Posted by: ten left thumbs

Re: Even stupider question - 12/30/12 06:35 AM

Originally Posted By: Morodiene


They only know what it means if they are familiar with the system they are referring to. If someone comes online and says "I play at a grade 2 or level 2" I have no idea what this means. I need them to tell me what they're working on specifically so I have an idea of what they're doing. So, I'm telling you, it means nothing without that context.


Got it, thanks.
Posted by: ten left thumbs

Re: Even stupider question - 12/30/12 06:39 AM

Originally Posted By: PianoStudent88

I see an interesting challenge: to examine the pieces assigned at various levels in all these systems and come up with a correlation.

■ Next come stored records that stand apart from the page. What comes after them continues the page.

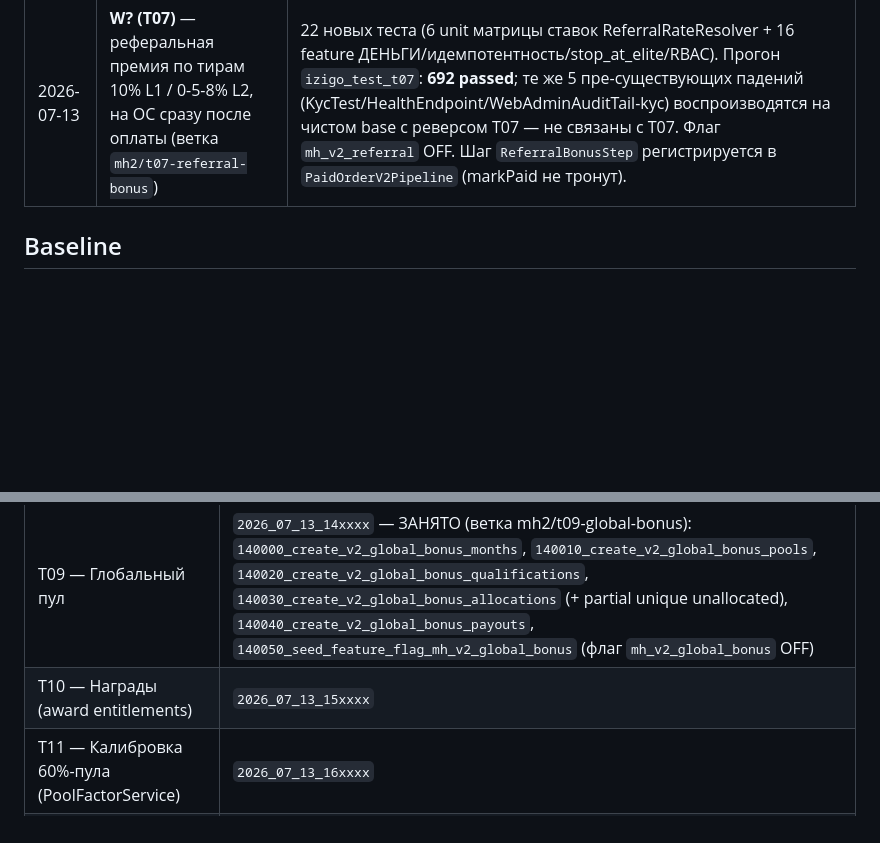
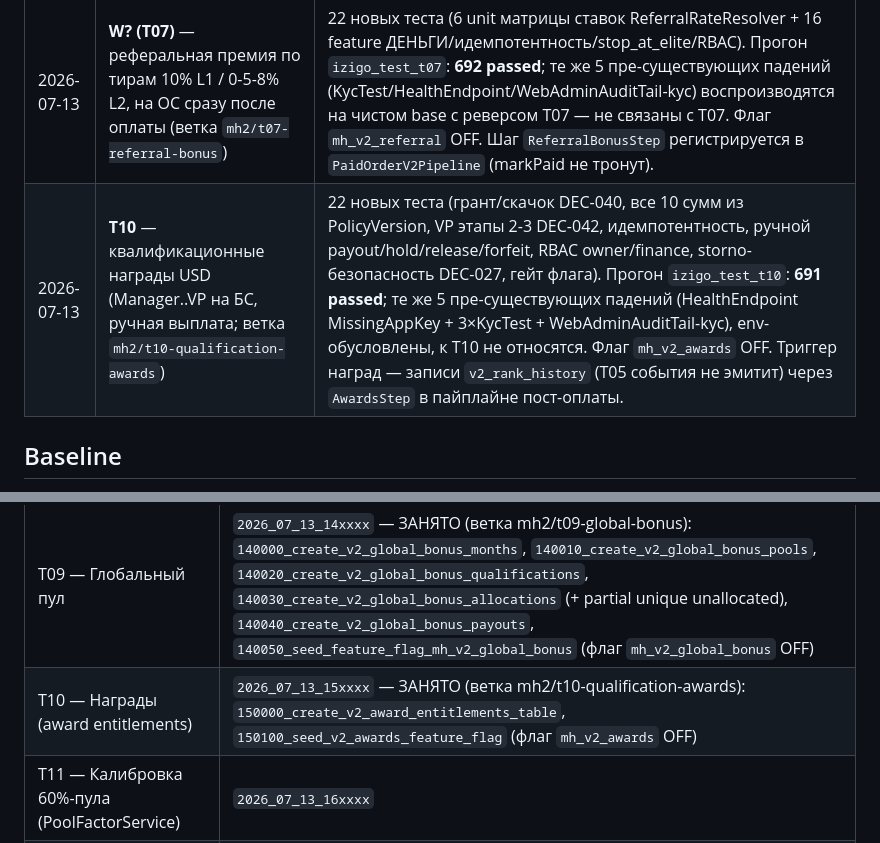
Before and after one commit to bronxtc52/izigo, a Markdown page: docs/mh-full-plan-migration-ledger.md, 2 parts joined by grey strips. GitHub-like rendering; blank space fills up the shorter version.

Commit message:
docs(mh-full-plan/t10): migration-ledger — слот 15xxxx занят, 691 passed [skip ci]
Co-Authored-By: Claude Fable 5 <noreply@anthropic.com>

```diff
--- a/docs/mh-full-plan-migration-ledger.md
+++ b/docs/mh-full-plan-migration-ledger.md
@@ -17,6 +17,7 @@
 | — | W1 (T01–T04) — старт | _заполняется оркестратором_ |
 | 2026-07-13 | **W2 (T05)** — лестница 12 статусов + CLIENT/grace + тиры (ветка `mh2/t05-ranks-tiers`) | 44 новых теста (22 unit ядра лестницы/тиров + 22 feature grace/персистентность/RBAC). Прогон `izigo_test_t05`: **666 passed**; 4 падения (KycTest/HealthEndpoint) — пре-существующие, воспроизводятся на чистом `release/mh-full-plan` (env APP_KEY/KYC-флаг), не связаны с T05. Флаг `mh_v2_statuses` OFF. |
 | 2026-07-13 | **W? (T07)** — реферальная премия по тирам 10% L1 / 0-5-8% L2, на ОС сразу после оплаты (ветка `mh2/t07-referral-bonus`) | 22 новых теста (6 unit матрицы ставок ReferralRateResolver + 16 feature ДЕНЬГИ/идемпотентность/stop_at_elite/RBAC). Прогон `izigo_test_t07`: **692 passed**; те же 5 пре-существующих падений (KycTest/HealthEndpoint/WebAdminAuditTail-kyc) воспроизводятся на чистом base с реверсом T07 — не связаны с T07. Флаг `mh_v2_referral` OFF. Шаг `ReferralBonusStep` регистрируется в `PaidOrderV2Pipeline` (markPaid не тронут). |
+| 2026-07-13 | **T10** — квалификационные награды USD (Manager..VP на БС, ручная выплата; ветка `mh2/t10-qualification-awards`) | 22 новых теста (грант/скачок DEC-040, все 10 сумм из PolicyVersion, VP этапы 2-3 DEC-042, идемпотентность, ручной payout/hold/release/forfeit, RBAC owner/finance, storno-безопасность DEC-027, гейт флага). Прогон `izigo_test_t10`: **691 passed**; те же 5 пре-существующих падений (HealthEndpoint MissingAppKey + 3×KycTest + WebAdminAuditTail-kyc), env-обусловлены, к T10 не относятся. Флаг `mh_v2_awards` OFF. Триггер наград — записи `v2_rank_history` (T05 события не эмитит) через `AwardsStep` в пайплайне пост-оплаты. |
 
 ## Baseline
 
@@ -60,7 +61,7 @@
 | T07 — Реферальная премия | `2026_07_13_12xxxx` — ЗАНЯТО (ветка mh2/t07-referral-bonus): `120000_create_v2_referral_rewards_table`, `120100_seed_mh_v2_referral_feature_flag` (флаг `mh_v2_referral` OFF) |
 | T08 — Лидерский бонус | `2026_07_13_13xxxx` |
 | T09 — Глобальный пул | `2026_07_13_14xxxx` — ЗАНЯТО (ветка mh2/t09-global-bonus): `140000_create_v2_global_bonus_months`, `140010_create_v2_global_bonus_pools`, `140020_create_v2_global_bonus_qualifications`, `140030_create_v2_global_bonus_allocations` (+ partial unique unallocated), `140040_create_v2_global_bonus_payouts`, `140050_seed_feature_flag_mh_v2_global_bonus` (флаг `mh_v2_global_bonus` OFF) |
-| T10 — Награды (award entitlements) | `2026_07_13_15xxxx` |
+| T10 — Награды (award entitlements) | `2026_07_13_15xxxx` — ЗАНЯТО (ветка mh2/t10-qualification-awards): `150000_create_v2_award_entitlements_table`, `150100_seed_v2_awards_feature_flag` (флаг `mh_v2_awards` OFF) |
 | T11 — Калибровка 60%-пула (PoolFactorService) | `2026_07_13_16xxxx` |
 | T12 — Возвраты/reversals | `2026_07_13_17xxxx` |
 | T13 — Админка V2 | `2026_07_13_18xxxx` |
```
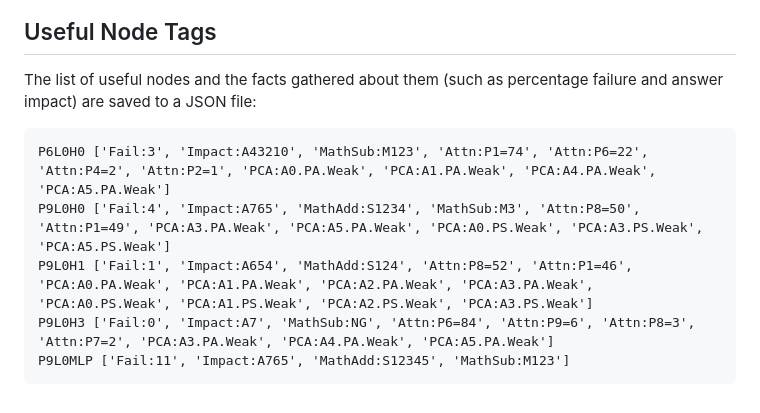
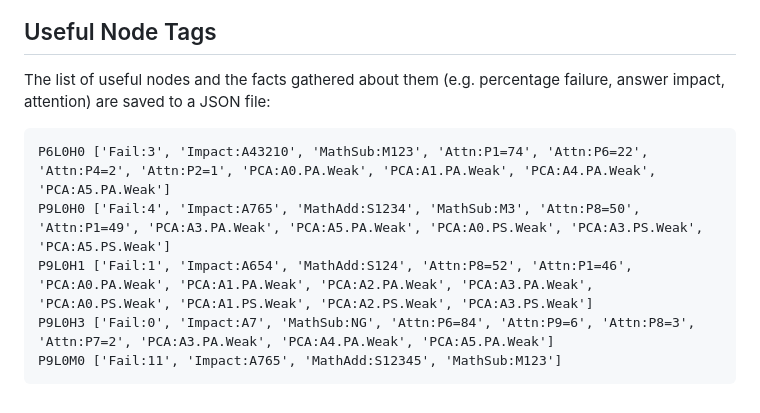
Before and after one commit to PhilipQuirke/quanta_maths, a Markdown page: useful_tags_readme.md, the part around the change printed below. Drawn GitHub-style.

````diff
--- a/useful_tags_readme.md
+++ b/useful_tags_readme.md
@@ -37,10 +44,10 @@ The answer tokens that the model gets wrong when each useful node is ablated can
 ## Useful Node Tags
-The list of useful nodes and the facts gathered about them (such as percentage failure and answer impact) are saved to a JSON file:
+The list of useful nodes and the facts gathered about them (e.g. percentage failure, answer impact, attention) are saved to a JSON file:
 
 ```P0L0H3 ['Fail:3', 'Impact:A7', 'MathSub:M0', 'Attn:P0=100']
 P6L0H0 ['Fail:3', 'Impact:A43210', 'MathSub:M123', 'Attn:P1=74', 'Attn:P6=22', 'Attn:P4=2', 'Attn:P2=1', 'PCA:A0.PA.Weak', 'PCA:A1.PA.Weak', 'PCA:A4.PA.Weak', 'PCA:A5.PA.Weak']
 P9L0H0 ['Fail:4', 'Impact:A765', 'MathAdd:S1234', 'MathSub:M3', 'Attn:P8=50', 'Attn:P1=49', 'PCA:A3.PA.Weak', 'PCA:A5.PA.Weak', 'PCA:A0.PS.Weak', 'PCA:A3.PS.Weak', 'PCA:A5.PS.Weak']
 P9L0H1 ['Fail:1', 'Impact:A654', 'MathAdd:S124', 'Attn:P8=52', 'Attn:P1=46', 'PCA:A0.PA.Weak', 'PCA:A1.PA.Weak', 'PCA:A2.PA.Weak', 'PCA:A3.PA.Weak', 'PCA:A0.PS.Weak', 'PCA:A1.PS.Weak', 'PCA:A2.PS.Weak', 'PCA:A3.PS.Weak']
 P9L0H3 ['Fail:0', 'Impact:A7', 'MathSub:NG', 'Attn:P6=84', 'Attn:P9=6', 'Attn:P8=3', 'Attn:P7=2', 'PCA:A3.PA.Weak', 'PCA:A4.PA.Weak', 'PCA:A5.PA.Weak']
-P9L0MLP ['Fail:11', 'Impact:A765', 'MathAdd:S12345', 'MathSub:M123']
+P9L0M0 ['Fail:11', 'Impact:A765', 'MathAdd:S12345', 'MathSub:M123']
 ```
````
Also changed, not shown: other parts of useful_tags_readme.md (+7 -0 lines).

It won't be perfect, because some systems might rank the relative difficulty of some pieces differently.


OK, I will do this and see what comes up. I can accept imperfection. smile

To address AZN's point, yes there will be some subjectivity in assigning levels to pieces, especially at the higher levels. I am more interested in the lower levels, and I'm really just trying to get a feel for how to understand all sorts of US-Canadian materials I end up using.
Posted by: musicpassion

Re: Even stupider question - 01/01/13 06:32 AM

Quote:
I'm not sure I can accept there is *no* correlation between these. Often a teacher here will post 'I have a student at level two and...' and other teachers at least give the impression of knowing what that means.

Well, then what does it mean?


As someone else already said it doesn't communicate specific information unless you also include what system is being used.

But it can give general information. You can understand that someone working on level one is still early on in the process, and someone at level 9 should have some significant skills.